In summary, in the several legal cases that have examined the disclosure of physician health status, the decisions appear to turn on the nexus of physician health conditions and how they impact on that physician’s ability to deliver medical care. Cases in which physician health directly affects the risk of health care delivery, such as profound Raynaud syndrome or the HIV-seropositive status of a practicing surgeon, likely would require disclosure for informed consent. Indirectly related conditions, such as well-controlled epilepsy, HIV-seropositive status in a nonsurgical physician, or a prior history of alcohol abuse, are not likely required for disclosure.
Dr Derm may or may not have been negligent in his surgical performance. His prior history of drug abuse is not likely to impact on his case.
David J. Goldberg, MD, JD, is medical director of Skin Laser and Surgery Specialists of New York and New Jersey; director of cosmetic dermatology and clinical research at Schweiger Dermatology Group in New York, New York; and clinical professor of dermatology and past director of Mohs Surgery and Laser Research at the Icahn School of Medicine at Mount Sinai in New York, New York.

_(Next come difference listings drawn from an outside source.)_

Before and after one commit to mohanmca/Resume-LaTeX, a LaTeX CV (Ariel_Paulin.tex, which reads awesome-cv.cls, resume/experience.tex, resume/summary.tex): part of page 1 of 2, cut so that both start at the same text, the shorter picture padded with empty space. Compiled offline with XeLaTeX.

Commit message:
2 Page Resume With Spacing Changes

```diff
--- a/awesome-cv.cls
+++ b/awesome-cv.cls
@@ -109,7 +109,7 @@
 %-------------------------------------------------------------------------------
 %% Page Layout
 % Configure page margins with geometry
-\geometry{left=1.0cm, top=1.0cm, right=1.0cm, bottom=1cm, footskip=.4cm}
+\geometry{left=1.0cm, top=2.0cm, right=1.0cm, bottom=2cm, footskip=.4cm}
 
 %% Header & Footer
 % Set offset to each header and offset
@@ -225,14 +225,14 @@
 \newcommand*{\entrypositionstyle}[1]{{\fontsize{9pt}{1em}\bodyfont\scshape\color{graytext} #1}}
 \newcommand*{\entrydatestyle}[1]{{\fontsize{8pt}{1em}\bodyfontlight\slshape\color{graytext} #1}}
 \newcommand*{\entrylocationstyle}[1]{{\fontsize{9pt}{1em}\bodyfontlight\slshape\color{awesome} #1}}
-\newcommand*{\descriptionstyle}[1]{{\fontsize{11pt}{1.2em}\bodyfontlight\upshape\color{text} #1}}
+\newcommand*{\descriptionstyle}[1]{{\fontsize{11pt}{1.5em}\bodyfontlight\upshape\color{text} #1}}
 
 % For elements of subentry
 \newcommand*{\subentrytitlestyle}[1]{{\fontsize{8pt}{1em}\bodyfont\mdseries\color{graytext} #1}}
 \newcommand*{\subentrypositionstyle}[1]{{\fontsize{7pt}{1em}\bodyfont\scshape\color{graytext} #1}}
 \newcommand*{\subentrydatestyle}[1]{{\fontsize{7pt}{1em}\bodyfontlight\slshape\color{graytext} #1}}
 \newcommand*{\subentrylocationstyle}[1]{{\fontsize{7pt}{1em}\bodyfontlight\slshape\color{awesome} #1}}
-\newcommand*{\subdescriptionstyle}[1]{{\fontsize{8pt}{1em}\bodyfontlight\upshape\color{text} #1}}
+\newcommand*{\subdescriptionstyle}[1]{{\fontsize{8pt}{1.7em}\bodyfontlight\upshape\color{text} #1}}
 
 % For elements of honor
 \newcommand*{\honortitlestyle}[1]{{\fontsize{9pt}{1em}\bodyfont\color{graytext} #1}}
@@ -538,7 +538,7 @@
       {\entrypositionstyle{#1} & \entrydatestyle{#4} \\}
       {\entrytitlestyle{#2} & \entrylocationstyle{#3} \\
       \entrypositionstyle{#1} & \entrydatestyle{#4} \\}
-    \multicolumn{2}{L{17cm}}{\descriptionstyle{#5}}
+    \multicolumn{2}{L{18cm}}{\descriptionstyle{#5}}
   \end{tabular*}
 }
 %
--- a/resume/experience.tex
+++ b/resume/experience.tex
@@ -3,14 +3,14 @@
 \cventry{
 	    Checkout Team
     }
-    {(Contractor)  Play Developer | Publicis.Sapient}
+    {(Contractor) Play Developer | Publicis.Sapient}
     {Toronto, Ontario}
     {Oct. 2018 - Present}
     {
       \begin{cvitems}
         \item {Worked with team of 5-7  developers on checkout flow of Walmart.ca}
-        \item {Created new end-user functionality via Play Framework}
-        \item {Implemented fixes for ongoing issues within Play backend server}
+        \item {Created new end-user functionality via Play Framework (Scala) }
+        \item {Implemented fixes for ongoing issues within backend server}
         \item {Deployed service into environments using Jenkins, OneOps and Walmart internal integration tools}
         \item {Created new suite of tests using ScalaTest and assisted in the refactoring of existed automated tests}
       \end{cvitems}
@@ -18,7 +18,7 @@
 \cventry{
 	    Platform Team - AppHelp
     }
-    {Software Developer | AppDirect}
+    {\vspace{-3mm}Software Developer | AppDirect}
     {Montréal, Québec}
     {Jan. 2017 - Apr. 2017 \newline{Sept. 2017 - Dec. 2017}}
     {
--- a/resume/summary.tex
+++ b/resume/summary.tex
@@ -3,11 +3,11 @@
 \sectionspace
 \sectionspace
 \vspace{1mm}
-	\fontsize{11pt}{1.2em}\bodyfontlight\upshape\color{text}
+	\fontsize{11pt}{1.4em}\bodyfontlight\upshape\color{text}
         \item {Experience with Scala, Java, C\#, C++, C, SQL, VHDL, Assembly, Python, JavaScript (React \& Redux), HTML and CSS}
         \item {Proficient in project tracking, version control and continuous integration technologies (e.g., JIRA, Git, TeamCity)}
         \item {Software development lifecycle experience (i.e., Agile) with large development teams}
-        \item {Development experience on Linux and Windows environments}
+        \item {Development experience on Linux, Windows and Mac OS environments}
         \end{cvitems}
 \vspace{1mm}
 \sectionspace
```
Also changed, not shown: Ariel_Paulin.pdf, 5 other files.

1. Teo W, Brenner LH, Bal BS. Medicolegal sidebar: alcohol abuse-patient safety versus surgeon privacy. Clin Orthop Relat Res. 2019;477(3):498-500. doi:10.1097/CORR.0000000000000661
2. Hawk v Chattanooga Orthopaedic Group. 45 SW3d 24 (Tenn App Ct 2000).
3. May v Cusick. 630 NW2d 275 (Wis Ct App 2001).
4. Mau v Wisconsin Patients Comp Fund. 668 NW2d 562 (Wis Ct App 2003).
5. Johnson BJ. Recent decisions: must doctors disclose their own personal risk factors? Halkyard v. Mathew. Health Law Rev. 2001;10(1):18-20.